No, we will struggle with our Old Adam, our old sinful nature, our entire lives. That is why in the Small Catechism, Martin Luther urges us to repent daily as an indication of the ongoing meaning and significance of our Baptism into Christ:
“…The Old Adam in us should by daily contrition and repentance be drowned and die with all sins and evil desires, and that a new man should daily emerge and arise to live before God in righteousness and purity forever” (SC, 4th Part of Baptism).

We are, at once, both saint and sinner (simul iustus et peccator). None of us is perfect, but that doesn’t let us off the hook.

The only perfect person who ever lived is Jesus, and when he appears, we will finally be like him (1 John 3:2-3). Until then, thanks be to God that he forgives us as many times as we sin and repent! His mercies are new every morning; his love never ceases (Lam. 3:22-23). Were it not for the forgiveness Jesus won for us on the cross when he died for our sins, there would be no hope for any of us. But because Jesus died and rose again, we hope in him. Jesus took our place on the cross and, as we discover in the verses immediately following our Gospel lesson, he also stood in our place at his baptism, the sinless Son of God receiving a baptism of repentance intended for sinners, in order that he might identify with us in our weakness and give us life. “Let it be so now,” Jesus told John when he demurred, “for thus it is fitting for us to fulfill all righteousness” (Matt. 3:15).

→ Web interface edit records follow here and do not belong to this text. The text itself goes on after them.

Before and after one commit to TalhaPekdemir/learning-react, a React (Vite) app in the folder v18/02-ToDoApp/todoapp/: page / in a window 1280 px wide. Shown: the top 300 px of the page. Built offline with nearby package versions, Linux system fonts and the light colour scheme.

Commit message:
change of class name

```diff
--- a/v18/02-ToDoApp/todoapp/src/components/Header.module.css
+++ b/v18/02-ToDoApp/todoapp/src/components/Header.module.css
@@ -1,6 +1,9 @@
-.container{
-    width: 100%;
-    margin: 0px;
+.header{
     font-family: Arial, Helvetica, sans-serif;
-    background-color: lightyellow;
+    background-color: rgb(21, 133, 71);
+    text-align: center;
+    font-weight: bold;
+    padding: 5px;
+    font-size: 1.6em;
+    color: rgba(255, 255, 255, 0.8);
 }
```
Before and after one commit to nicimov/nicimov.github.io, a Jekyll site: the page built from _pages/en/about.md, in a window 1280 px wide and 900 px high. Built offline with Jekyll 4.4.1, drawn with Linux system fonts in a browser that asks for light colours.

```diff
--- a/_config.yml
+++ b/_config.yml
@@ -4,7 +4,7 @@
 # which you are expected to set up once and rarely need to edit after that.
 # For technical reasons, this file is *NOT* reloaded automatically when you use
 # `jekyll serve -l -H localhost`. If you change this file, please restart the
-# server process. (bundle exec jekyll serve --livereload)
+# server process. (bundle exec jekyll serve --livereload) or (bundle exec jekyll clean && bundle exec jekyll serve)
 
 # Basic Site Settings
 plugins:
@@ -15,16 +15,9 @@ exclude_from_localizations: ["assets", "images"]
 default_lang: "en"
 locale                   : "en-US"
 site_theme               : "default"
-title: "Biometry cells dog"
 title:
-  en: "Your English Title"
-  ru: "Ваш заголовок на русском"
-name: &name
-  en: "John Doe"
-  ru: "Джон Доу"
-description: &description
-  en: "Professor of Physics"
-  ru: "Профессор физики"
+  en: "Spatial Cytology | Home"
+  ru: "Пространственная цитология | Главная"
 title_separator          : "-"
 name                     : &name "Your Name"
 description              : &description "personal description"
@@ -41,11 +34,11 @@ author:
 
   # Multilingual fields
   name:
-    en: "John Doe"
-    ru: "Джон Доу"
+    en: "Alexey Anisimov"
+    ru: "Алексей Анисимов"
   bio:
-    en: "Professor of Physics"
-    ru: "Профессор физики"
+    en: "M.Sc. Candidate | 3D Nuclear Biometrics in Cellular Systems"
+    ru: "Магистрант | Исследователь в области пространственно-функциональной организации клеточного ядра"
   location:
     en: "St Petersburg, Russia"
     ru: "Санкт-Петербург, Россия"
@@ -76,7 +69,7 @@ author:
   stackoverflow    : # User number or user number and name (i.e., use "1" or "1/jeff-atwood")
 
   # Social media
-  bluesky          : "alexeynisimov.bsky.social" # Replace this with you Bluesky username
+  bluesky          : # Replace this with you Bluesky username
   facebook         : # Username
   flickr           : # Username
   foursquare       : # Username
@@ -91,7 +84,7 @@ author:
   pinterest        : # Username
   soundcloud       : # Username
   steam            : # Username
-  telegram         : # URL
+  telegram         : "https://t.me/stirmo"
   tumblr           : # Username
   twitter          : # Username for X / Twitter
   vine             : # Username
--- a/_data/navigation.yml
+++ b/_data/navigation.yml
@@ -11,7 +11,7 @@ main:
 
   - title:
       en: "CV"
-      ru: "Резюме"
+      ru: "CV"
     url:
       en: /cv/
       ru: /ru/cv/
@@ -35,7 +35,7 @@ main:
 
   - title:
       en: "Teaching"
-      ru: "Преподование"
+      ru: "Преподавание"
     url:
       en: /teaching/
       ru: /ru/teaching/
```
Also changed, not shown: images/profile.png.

Jesus fulfilled all righteousness for us. He did for us what we could never do for ourselves: live a perfect, obedient life. He came not to abolish the Law and the Prophets, but to fulfill them. And he fulfilled them on the cross, when he declared, “It is finished!” Everything is now accomplished. All of what we have done and left undone is completed and forgiven in Christ.
After John was arrested, Jesus took up the torch and carried forth with John’s proclamation. “Repent,” he declared, “for the kingdom of heaven is at hand” (Matt. 4:17; cf. 3:2). Jesus’ earliest preaching sounded exactly like John the Baptist’s. What Jesus didn’t say was that the King stood in their very midst. Jesus ushered in the kingdom of God. And Jesus grants us repentance so that we may be saved. Indeed, God’s kindness leads us to repentance in the first place (Rom. 2:4). In the name of the Father and of the Son and + of the Holy Spirit. Amen.